Input data =

···

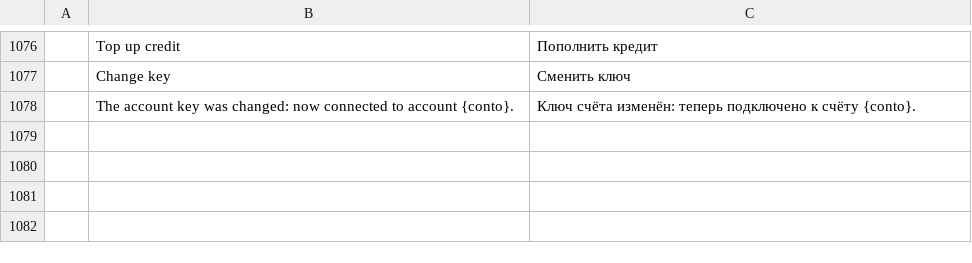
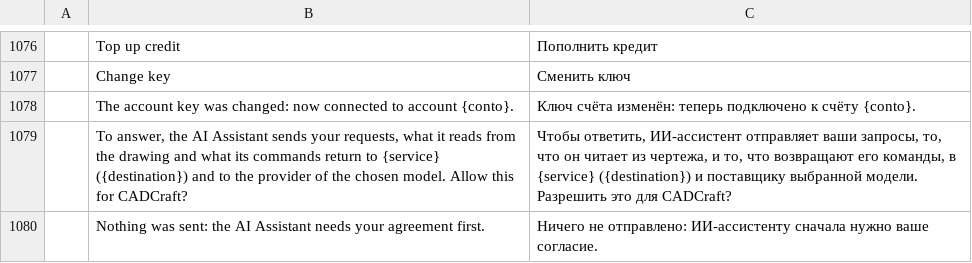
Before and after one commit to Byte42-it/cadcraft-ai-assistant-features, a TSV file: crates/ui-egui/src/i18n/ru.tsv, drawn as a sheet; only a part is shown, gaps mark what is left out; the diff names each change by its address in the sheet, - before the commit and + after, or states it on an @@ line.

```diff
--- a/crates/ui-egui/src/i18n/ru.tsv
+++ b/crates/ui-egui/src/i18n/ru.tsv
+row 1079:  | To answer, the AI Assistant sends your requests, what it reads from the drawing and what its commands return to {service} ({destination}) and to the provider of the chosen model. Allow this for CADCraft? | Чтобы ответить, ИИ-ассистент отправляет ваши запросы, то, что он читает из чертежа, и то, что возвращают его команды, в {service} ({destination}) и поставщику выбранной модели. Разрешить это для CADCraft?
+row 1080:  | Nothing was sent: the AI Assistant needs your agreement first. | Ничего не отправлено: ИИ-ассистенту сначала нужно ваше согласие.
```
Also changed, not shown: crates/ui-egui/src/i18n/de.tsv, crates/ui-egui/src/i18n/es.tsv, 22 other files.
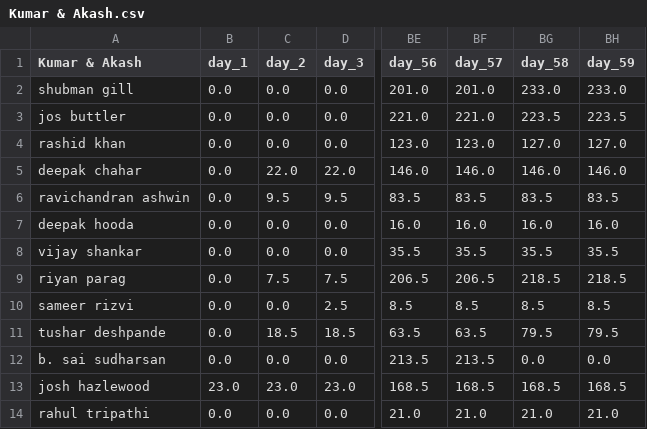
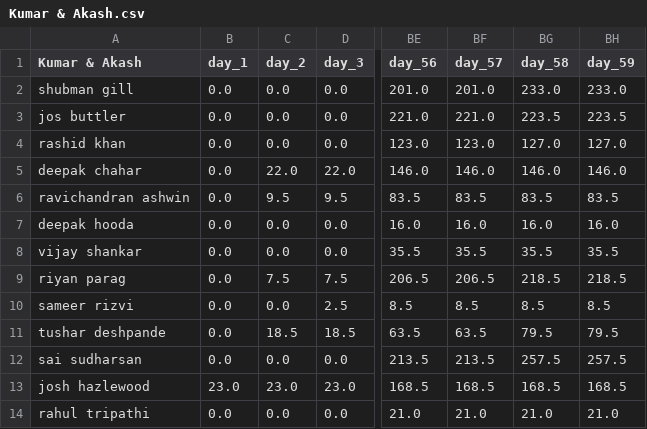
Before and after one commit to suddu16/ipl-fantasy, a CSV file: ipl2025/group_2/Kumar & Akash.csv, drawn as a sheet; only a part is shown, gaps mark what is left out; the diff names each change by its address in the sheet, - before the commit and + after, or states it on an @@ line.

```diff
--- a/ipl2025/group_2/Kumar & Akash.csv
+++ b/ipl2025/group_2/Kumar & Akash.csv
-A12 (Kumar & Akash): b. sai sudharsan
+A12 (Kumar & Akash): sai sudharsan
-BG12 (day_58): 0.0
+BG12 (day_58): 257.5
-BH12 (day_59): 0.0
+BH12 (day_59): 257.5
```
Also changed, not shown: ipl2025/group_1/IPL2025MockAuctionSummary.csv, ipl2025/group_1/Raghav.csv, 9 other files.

···

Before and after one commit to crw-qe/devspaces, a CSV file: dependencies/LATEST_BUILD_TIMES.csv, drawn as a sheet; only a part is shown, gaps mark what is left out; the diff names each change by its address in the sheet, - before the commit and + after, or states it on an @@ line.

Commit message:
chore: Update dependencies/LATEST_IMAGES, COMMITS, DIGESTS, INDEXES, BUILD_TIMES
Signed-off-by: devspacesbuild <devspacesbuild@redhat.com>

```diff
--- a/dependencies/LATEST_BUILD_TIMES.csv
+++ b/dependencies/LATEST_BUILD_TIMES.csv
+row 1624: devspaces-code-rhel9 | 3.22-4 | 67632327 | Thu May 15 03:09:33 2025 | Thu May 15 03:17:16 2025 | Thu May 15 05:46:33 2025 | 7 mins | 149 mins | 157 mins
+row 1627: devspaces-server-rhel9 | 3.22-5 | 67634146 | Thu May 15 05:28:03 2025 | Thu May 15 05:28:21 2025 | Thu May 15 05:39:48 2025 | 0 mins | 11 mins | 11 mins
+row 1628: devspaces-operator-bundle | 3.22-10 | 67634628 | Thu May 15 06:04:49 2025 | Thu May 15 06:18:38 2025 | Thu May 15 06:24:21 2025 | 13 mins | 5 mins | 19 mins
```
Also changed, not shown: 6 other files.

···

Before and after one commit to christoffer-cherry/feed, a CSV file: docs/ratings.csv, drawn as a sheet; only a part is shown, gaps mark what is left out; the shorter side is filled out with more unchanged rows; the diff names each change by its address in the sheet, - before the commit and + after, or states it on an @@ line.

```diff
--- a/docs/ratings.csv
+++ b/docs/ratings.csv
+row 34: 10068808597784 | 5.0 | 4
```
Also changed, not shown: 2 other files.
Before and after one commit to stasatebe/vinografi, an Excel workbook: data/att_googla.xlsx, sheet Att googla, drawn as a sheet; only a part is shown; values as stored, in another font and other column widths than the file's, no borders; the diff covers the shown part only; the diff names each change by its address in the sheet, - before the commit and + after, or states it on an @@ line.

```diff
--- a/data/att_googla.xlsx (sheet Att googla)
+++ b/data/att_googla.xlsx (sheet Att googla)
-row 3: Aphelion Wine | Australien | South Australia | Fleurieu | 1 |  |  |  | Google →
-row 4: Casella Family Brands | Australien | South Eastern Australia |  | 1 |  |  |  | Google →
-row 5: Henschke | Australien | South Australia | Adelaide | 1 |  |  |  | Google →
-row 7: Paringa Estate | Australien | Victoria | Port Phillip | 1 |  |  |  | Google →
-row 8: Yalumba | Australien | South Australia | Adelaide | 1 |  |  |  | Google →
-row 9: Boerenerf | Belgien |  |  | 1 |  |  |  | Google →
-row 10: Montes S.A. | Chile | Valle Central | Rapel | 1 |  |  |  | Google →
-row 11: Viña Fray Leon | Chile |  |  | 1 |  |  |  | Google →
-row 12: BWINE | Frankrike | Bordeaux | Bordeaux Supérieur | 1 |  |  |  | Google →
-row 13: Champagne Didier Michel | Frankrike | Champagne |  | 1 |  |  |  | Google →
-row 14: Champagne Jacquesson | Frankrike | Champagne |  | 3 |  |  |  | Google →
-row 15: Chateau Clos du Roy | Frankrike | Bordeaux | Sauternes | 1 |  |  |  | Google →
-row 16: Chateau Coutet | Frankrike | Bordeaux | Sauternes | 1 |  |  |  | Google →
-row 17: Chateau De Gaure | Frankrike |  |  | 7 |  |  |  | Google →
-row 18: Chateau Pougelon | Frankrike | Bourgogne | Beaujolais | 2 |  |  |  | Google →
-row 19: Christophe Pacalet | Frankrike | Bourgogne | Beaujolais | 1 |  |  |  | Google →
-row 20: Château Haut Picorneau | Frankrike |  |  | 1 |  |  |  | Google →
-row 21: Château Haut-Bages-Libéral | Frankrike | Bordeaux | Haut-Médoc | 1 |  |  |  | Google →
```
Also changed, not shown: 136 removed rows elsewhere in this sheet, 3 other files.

···

Task directions = Give the number of lines in the data that include the string "Haut", please, and nothing else.

Your response = 2